What we said: “The audience is completely united – everyone laughs at the same gags and everyone falls silent at precisely the same moments when things take a turn for the serious.” ROGER COX

HAIRY MACLARY AND FRIENDS.

What is it? The popular children’s story is adapted into a stage show following a dog’s adventures with live music.

Where we saw it: Howden Park Centre, Livingston, 2011.

Where you can see it: Assembly @ George Square, 12-22 August.

What we said: “There’s some fine use of old-fashioned pantomime tricks to draw the audience into the story, each little yarn told in a jolly, rhythmic song.” JOYCE MCMILLAN

THE TABLE

What is it? A late night puppet show with an interesting and provoking philosophical slant on life.

Where we saw it: Fringe 2011

Where you can see it: Pleasance Courtyard, 11-14 August.

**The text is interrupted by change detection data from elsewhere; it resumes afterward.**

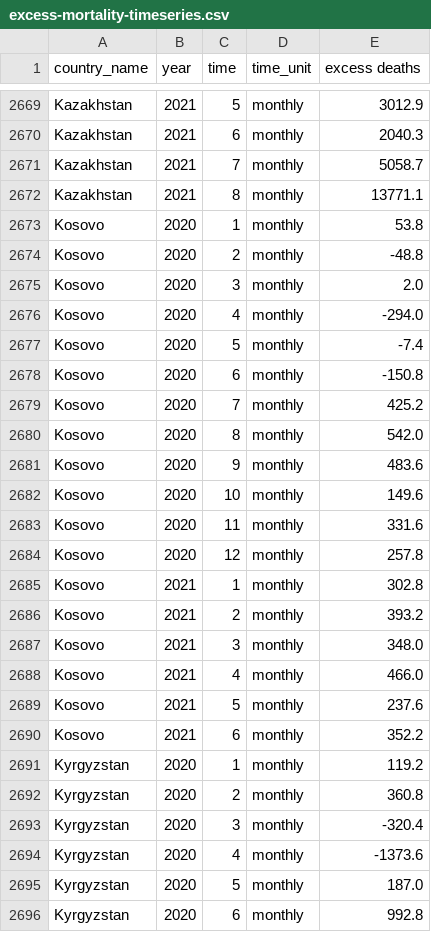
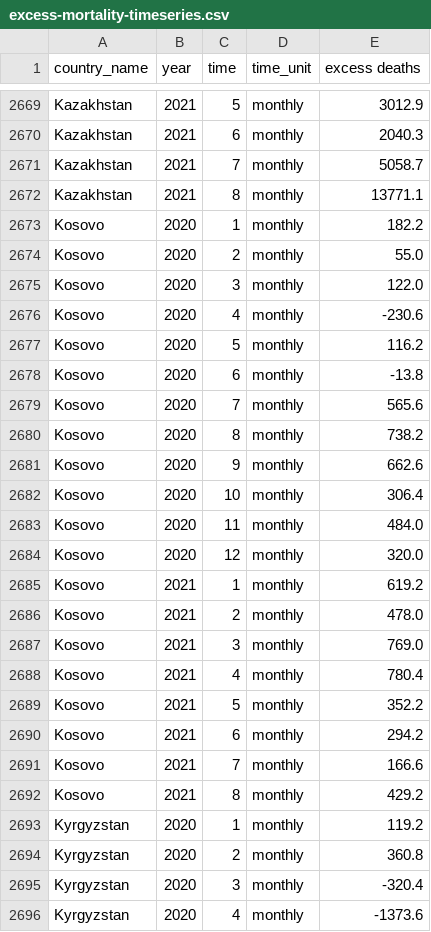
Before and after one commit to dkobak/excess-mortality, a CSV file: excess-mortality-timeseries.csv, drawn as a sheet; only a part is shown, gaps mark what is left out; the shorter side is filled out with more unchanged rows; the diff covers the shown part only.

Commit message:
WMD data update

```diff
--- a/excess-mortality-timeseries.csv
+++ b/excess-mortality-timeseries.csv
@@ -2672,20 +2672,22 @@ Kazakhstan,2021,7,monthly,5058.7
 Kazakhstan,2021,8,monthly,13771.1
-Kosovo,2020,1,monthly,53.8
-Kosovo,2020,2,monthly,-48.8
-Kosovo,2020,3,monthly,2.0
-Kosovo,2020,4,monthly,-294.0
-Kosovo,2020,5,monthly,-7.4
-Kosovo,2020,6,monthly,-150.8
-Kosovo,2020,7,monthly,425.2
-Kosovo,2020,8,monthly,542.0
-Kosovo,2020,9,monthly,483.6
-Kosovo,2020,10,monthly,149.6
-Kosovo,2020,11,monthly,331.6
-Kosovo,2020,12,monthly,257.8
-Kosovo,2021,1,monthly,302.8
-Kosovo,2021,2,monthly,393.2
-Kosovo,2021,3,monthly,348.0
-Kosovo,2021,4,monthly,466.0
-Kosovo,2021,5,monthly,237.6
-Kosovo,2021,6,monthly,352.2
+Kosovo,2020,1,monthly,182.2
+Kosovo,2020,2,monthly,55.0
+Kosovo,2020,3,monthly,122.0
+Kosovo,2020,4,monthly,-230.6
+Kosovo,2020,5,monthly,116.2
+Kosovo,2020,6,monthly,-13.8
+Kosovo,2020,7,monthly,565.6
+Kosovo,2020,8,monthly,738.2
+Kosovo,2020,9,monthly,662.6
+Kosovo,2020,10,monthly,306.4
+Kosovo,2020,11,monthly,484.0
+Kosovo,2020,12,monthly,320.0
+Kosovo,2021,1,monthly,619.2
+Kosovo,2021,2,monthly,478.0
+Kosovo,2021,3,monthly,769.0
+Kosovo,2021,4,monthly,780.4
+Kosovo,2021,5,monthly,352.2
+Kosovo,2021,6,monthly,294.2
+Kosovo,2021,7,monthly,166.6
+Kosovo,2021,8,monthly,429.2
 Kyrgyzstan,2020,1,monthly,119.2
```
Also changed, not shown: 8 edited cells elsewhere in this file, baselines.csv, excess-mortality-2020.csv, 8 other files.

What we said: “Our dextrous man on the tabletop has ambitions to give us ‘an evening of epic puppetry’ and a real-time rendition of the last 12 hours in the life of Moses. Operated bunraku-style by three puppeteers, and throwing in a hilarious lesson in the principles of object manipulation, he manages to find himself repeatedly interrupted in this.”

MARK FISHER

MACBETH: WHO IS THAT BLOODIED MAN?

What is it? A large scale outdoor interpretation of Shakespeare’s play.

Where we saw it: Fringe 2007.

Where you can see it: Old College Quad, until 13 August.

What we said: “There’s a fabulous score, sung live by a soprano perched high on a wind-blown ladder; and there is that visual imagery, mad, wild and beautiful. The sight of eight great stilt-walkers in single file suddenly emerging on to the stage, touched by an eerie blue light, and representing all the generations of kings descended from Banquo, is almost worth the ticket price in itself.” JOYCE MCMILLAN

GOOD WITH PEOPLE

What is it? Tense drama following a man’s return home and the consequence of his relationships. Part of double bill with The Letter of Last Resort.

Where we saw it: Oran Mor, 2010.

Where you can see it: Traverse Theatre, until 26 August.

What we said: “A truly elegant, powerful and purposeful drama about the impact of violence on everyday life. David Harrower acknowledges the connection between violence and sex, making the air between the two characters crackle with more erotic tension than I’ve seen on a Scottish stage in years.” JOYCE MCMILLAN

BEATS

What is it? Engaged and political look at Britain’s culture in the aftermath of Thatcherism.

Where we saw it: The Arches, 2012.

Where you can see it: Traverse Theatre, 14-26 August.

What we said: “Kieran Hurley offers us a memorable glimpse of a fragmenting society where joy and ecstasy – in the original sense – are in short supply, where new town hopes have turned to dust, and where people like Johno’s single mum are tired and defeated at 40.” JOYCE MCMILLAN

BORN TO RUN

What is it? Story of a woman diagnosed with severe epilepsy.

Where we saw it: Oran Mor, Glasgow, 2012.

Where you can see it: Traverse Theatre, 21-26 August.

What we said: “The show is illuminated by a brilliantly charismatic, brave and earthy performance, as Molly Taylor – one of the rising stars of theatre in Scotland – shows us a woman at the limit of human effort, facing the truth that it might now be braver to stop running, and confront the reality of her life.”

JOYCE MCMILLAN